***** ENTRIES PROVIDED

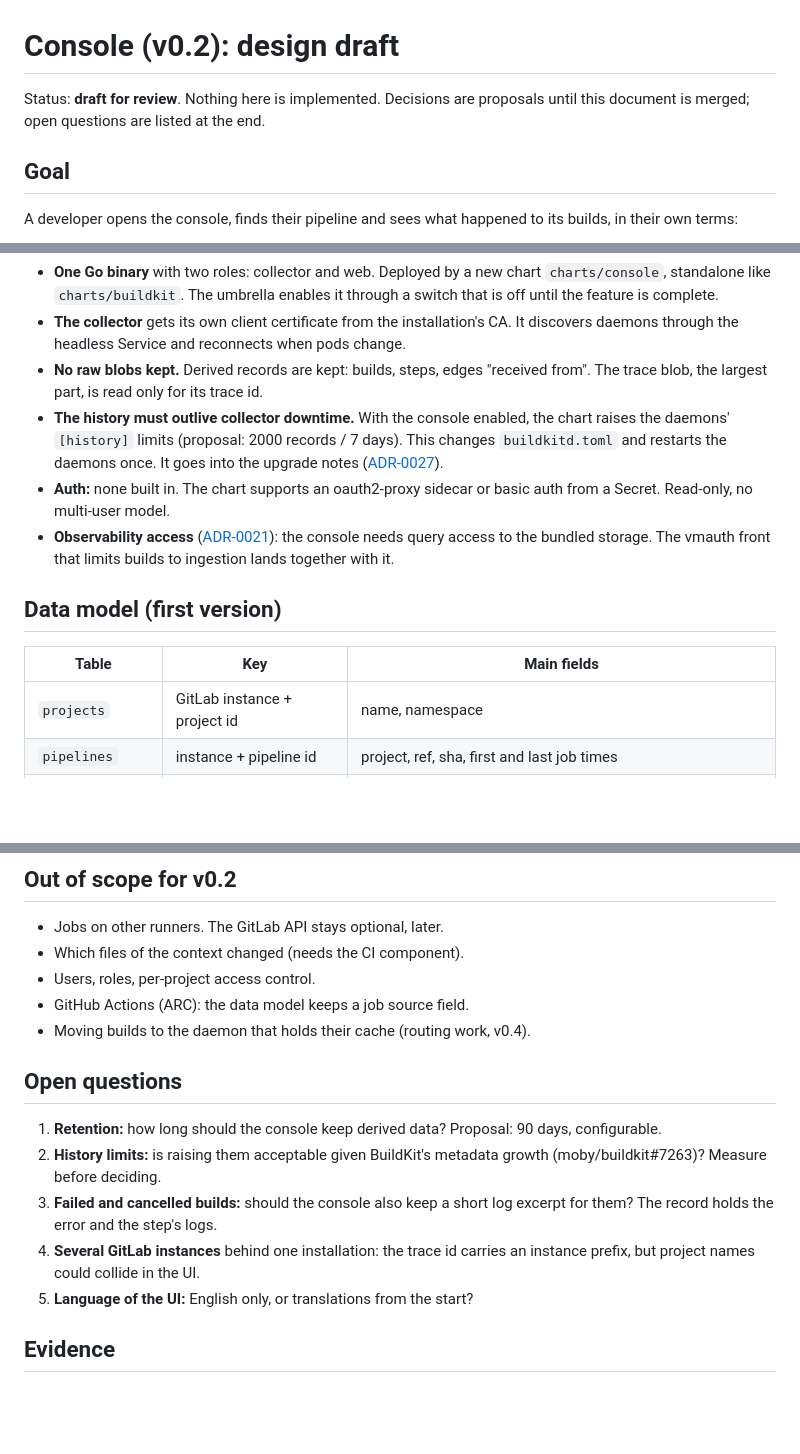
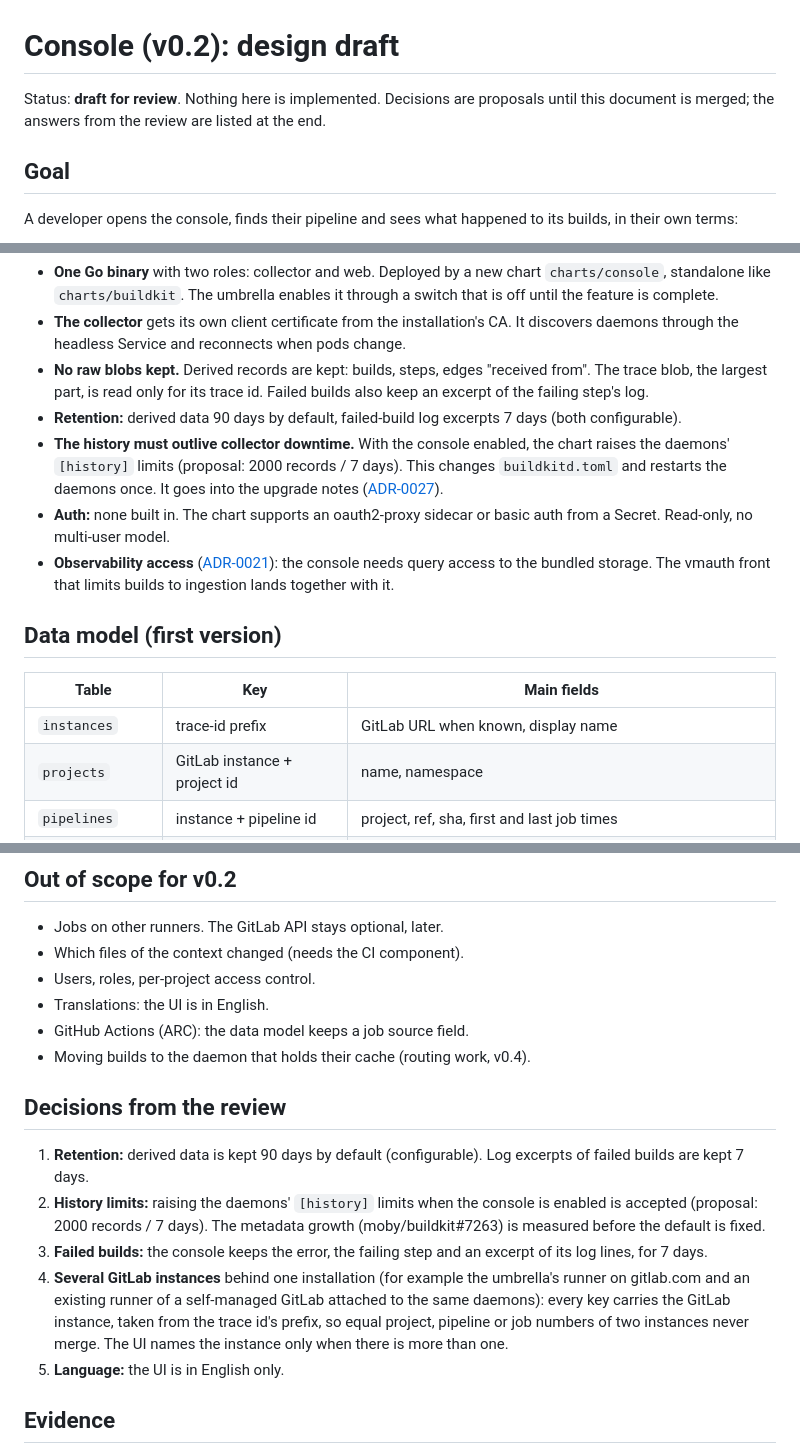
Before and after one commit to hoobiboobi/ci-accelerator, a Markdown page: docs/design/console.md, 3 parts joined by grey strips. Rendered like a GitHub page; blank space fills up the shorter version.

Commit message:
Console design: answers from the review
Retention 90 days (configurable), failed-build log excerpts 7 days,
raising the daemons' history limits accepted, every key carries the
GitLab instance (named in the UI only when there are several), English
only.

```diff
--- a/docs/design/console.md
+++ b/docs/design/console.md
@@ -1,8 +1,8 @@
 # Console (v0.2): design draft
 
 Status: **draft for review**. Nothing here is implemented. Decisions are
-proposals until this document is merged; open questions are listed at the
-end.
+proposals until this document is merged; the answers from the review are
+listed at the end.
 
 ## Goal
 
@@ -206,7 +206,9 @@ fixture in the collector's tests.
   pods change.
 - **No raw blobs kept.** Derived records are kept: builds, steps, edges
   "received from". The trace blob, the largest part, is read only for its
-  trace id.
+  trace id. Failed builds also keep an excerpt of the failing step's log.
+- **Retention:** derived data 90 days by default, failed-build log
+  excerpts 7 days (both configurable).
 - **The history must outlive collector downtime.** With the console
   enabled, the chart raises the daemons' `[history]` limits (proposal:
   2000 records / 7 days). This changes `buildkitd.toml` and restarts the
@@ -221,6 +223,7 @@ fixture in the collector's tests.
 
 | Table | Key | Main fields |
 |---|---|---|
+| `instances` | trace-id prefix | GitLab URL when known, display name |
 | `projects` | GitLab instance + project id | name, namespace |
 | `pipelines` | instance + pipeline id | project, ref, sha, first and last job times |
 | `jobs` | instance + job id | pipeline, name, ref, sha, url, start, end, status |
@@ -261,20 +264,27 @@ newer schema refuses to start (ADR-0027).
 - Jobs on other runners. The GitLab API stays optional, later.
 - Which files of the context changed (needs the CI component).
 - Users, roles, per-project access control.
+- Translations: the UI is in English.
 - GitHub Actions (ARC): the data model keeps a job source field.
 - Moving builds to the daemon that holds their cache (routing work, v0.4).
 
-## Open questions
+## Decisions from the review
 
-1. **Retention:** how long should the console keep derived data? Proposal:
-   90 days, configurable.
-2. **History limits:** is raising them acceptable given BuildKit's
-   metadata growth (moby/buildkit#7263)? Measure before deciding.
-3. **Failed and cancelled builds:** should the console also keep a short
-   log excerpt for them? The record holds the error and the step's logs.
-4. **Several GitLab instances** behind one installation: the trace id
-   carries an instance prefix, but project names could collide in the UI.
-5. **Language of the UI:** English only, or translations from the start?
+1. **Retention:** derived data is kept 90 days by default (configurable).
+   Log excerpts of failed builds are kept 7 days.
+2. **History limits:** raising the daemons' `[history]` limits when the
+   console is enabled is accepted (proposal: 2000 records / 7 days). The
+   metadata growth (moby/buildkit#7263) is measured before the default is
+   fixed.
+3. **Failed builds:** the console keeps the error, the failing step and an
+   excerpt of its log lines, for 7 days.
+4. **Several GitLab instances** behind one installation (for example the
+   umbrella's runner on gitlab.com and an existing runner of a self-managed
+   GitLab attached to the same daemons): every key carries the GitLab
+   instance, taken from the trace id's prefix, so equal project, pipeline
+   or job numbers of two instances never merge. The UI names the instance
+   only when there is more than one.
+5. **Language:** the UI is in English only.
 
 ## Evidence
 
```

**********

--- TO DO ---
Among the lines above, count those containing the word "carries" and write only the number.

--- WRITTEN RESPONSE ---
3